EXERCISE REQUIREMENTS: Exact copy, no pictures: output all the records that follow.

Entries taken from a collection

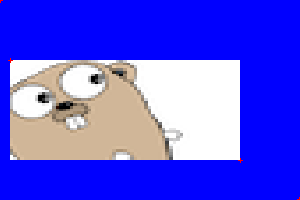
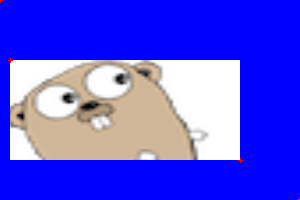
go.mobile/gl/glutil: use correct image bounds in translation
I have included the gl.LINEAR bugfix here as it changes the
images substantially.

Based on Nigel's excellent analysis in cl/160710043.

LGTM=nigeltao
R=nigeltao
CC=golang-codereviews
https://golang.org/cl/168820043

Changed region(s): [[0.03, 0.3, 0.72, 0.81]]

diff --git a/gl/glutil/glimage.go b/gl/glutil/glimage.go
@@ -90,7 +90,6 @@ func NewImage(size geom.Point) *Image {
 	// runtime.SetFinalizer(img, func(img *Image) { gl.DeleteTexture(img.Texture) })
 	gl.BindTexture(gl.TEXTURE_2D, img.Texture)
 	gl.TexImage2D(gl.TEXTURE_2D, 0, dx, dy, gl.RGBA, gl.UNSIGNED_BYTE, nil)
-
 	gl.TexParameteri(gl.TEXTURE_2D, gl.TEXTURE_MAG_FILTER, gl.LINEAR)
 	gl.TexParameteri(gl.TEXTURE_2D, gl.TEXTURE_MIN_FILTER, gl.LINEAR)
 	gl.TexParameteri(gl.TEXTURE_2D, gl.TEXTURE_WRAP_S, gl.CLAMP_TO_EDGE)
@@ -206,8 +205,8 @@ func (img *Image) Draw(dstBounds geom.Rectangle, srcBounds image.Rectangle) {
 	a.Identity()
 	a.Translate(
 		&a,
-		float32(srcBounds.Min.X)/float32(img.Rect.Dx()),
-		float32(srcBounds.Min.Y)/float32(img.Rect.Dy()),
+		float32(srcBounds.Min.X)/float32(img.texWidth),
+		float32(srcBounds.Min.Y)/float32(img.texHeight),
 	)
 	a.Scale(
 		&a,
@@ -218,8 +217,6 @@ func (img *Image) Draw(dstBounds geom.Rectangle, srcBounds image.Rectangle) {
 
 	gl.ActiveTexture(gl.TEXTURE0)
 	gl.BindTexture(gl.TEXTURE_2D, img.Texture)
-	gl.TexParameteri(gl.TEXTURE_2D, gl.TEXTURE_MAG_FILTER, gl.NEAREST)
-	gl.TexParameteri(gl.TEXTURE_2D, gl.TEXTURE_MIN_FILTER, gl.NEAREST)
 	gl.Uniform1i(glimage.textureSample, 0)
 
 	gl.BindBuffer(gl.ARRAY_BUFFER, glimage.quadXY)
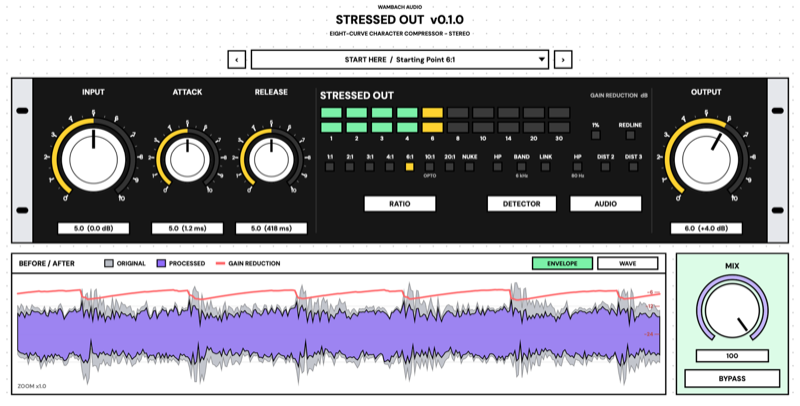
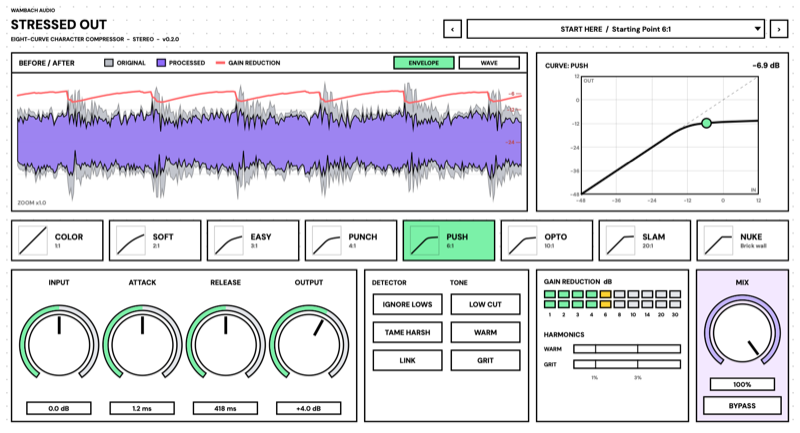
Stressed Out 0.2.0: new description and screenshot

diff --git a/README.md b/README.md
@@ -87,8 +87,9 @@ using, only while the vocal is there. Plugin only, no standalone app.
 
 ## StressedOut
 
-A character compressor with eight curves, from a gentle 1:1 up to an all-out
-"Nuke", plus a before/after display of what it's doing.
+A character compressor with eight named curves, from Color (1:1) up to an
+all-out Nuke. Pick a curve by its shape, watch the signal ride it on a live
+curve graph, and add Warm or Grit harmonics. Includes a before/after display.
 
 <img src="images/stressed-out.png" alt="StressedOut" width="600">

EXERCISE RESPONSE:
go.mobile/gl/glutil: use correct image bounds in translation
I have included the gl.LINEAR bugfix here as it changes the
images substantially.

Based on Nigel's excellent analysis in cl/160710043.

LGTM=nigeltao
R=nigeltao
CC=golang-codereviews
https://golang.org/cl/168820043

Changed region(s): [[0.03, 0.3, 0.72, 0.81]]

diff --git a/gl/glutil/glimage.go b/gl/glutil/glimage.go
@@ -90,7 +90,6 @@ func NewImage(size geom.Point) *Image {
 	// runtime.SetFinalizer(img, func(img *Image) { gl.DeleteTexture(img.Texture) })
 	gl.BindTexture(gl.TEXTURE_2D, img.Texture)
 	gl.TexImage2D(gl.TEXTURE_2D, 0, dx, dy, gl.RGBA, gl.UNSIGNED_BYTE, nil)
-
 	gl.TexParameteri(gl.TEXTURE_2D, gl.TEXTURE_MAG_FILTER, gl.LINEAR)
 	gl.TexParameteri(gl.TEXTURE_2D, gl.TEXTURE_MIN_FILTER, gl.LINEAR)
 	gl.TexParameteri(gl.TEXTURE_2D, gl.TEXTURE_WRAP_S, gl.CLAMP_TO_EDGE)
@@ -206,8 +205,8 @@ func (img *Image) Draw(dstBounds geom.Rectangle, srcBounds image.Rectangle) {
 	a.Identity()
 	a.Translate(
 		&a,
-		float32(srcBounds.Min.X)/float32(img.Rect.Dx()),
-		float32(srcBounds.Min.Y)/float32(img.Rect.Dy()),
+		float32(srcBounds.Min.X)/float32(img.texWidth),
+		float32(srcBounds.Min.Y)/float32(img.texHeight),
 	)
 	a.Scale(
 		&a,
@@ -218,8 +217,6 @@ func (img *Image) Draw(dstBounds geom.Rectangle, srcBounds image.Rectangle) {
 
 	gl.ActiveTexture(gl.TEXTURE0)
 	gl.BindTexture(gl.TEXTURE_2D, img.Texture)
-	gl.TexParameteri(gl.TEXTURE_2D, gl.TEXTURE_MAG_FILTER, gl.NEAREST)
-	gl.TexParameteri(gl.TEXTURE_2D, gl.TEXTURE_MIN_FILTER, gl.NEAREST)
 	gl.Uniform1i(glimage.textureSample, 0)
 
 	gl.BindBuffer(gl.ARRAY_BUFFER, glimage.quadXY)
Stressed Out 0.2.0: new description and screenshot

diff --git a/README.md b/README.md
@@ -87,8 +87,9 @@ using, only while the vocal is there. Plugin only, no standalone app.
 
 ## StressedOut
 
-A character compressor with eight curves, from a gentle 1:1 up to an all-out
-"Nuke", plus a before/after display of what it's doing.
+A character compressor with eight named curves, from Color (1:1) up to an
+all-out Nuke. Pick a curve by its shape, watch the signal ride it on a live
+curve graph, and add Warm or Grit harmonics. Includes a before/after display.
 
 <img src="images/stressed-out.png" alt="StressedOut" width="600">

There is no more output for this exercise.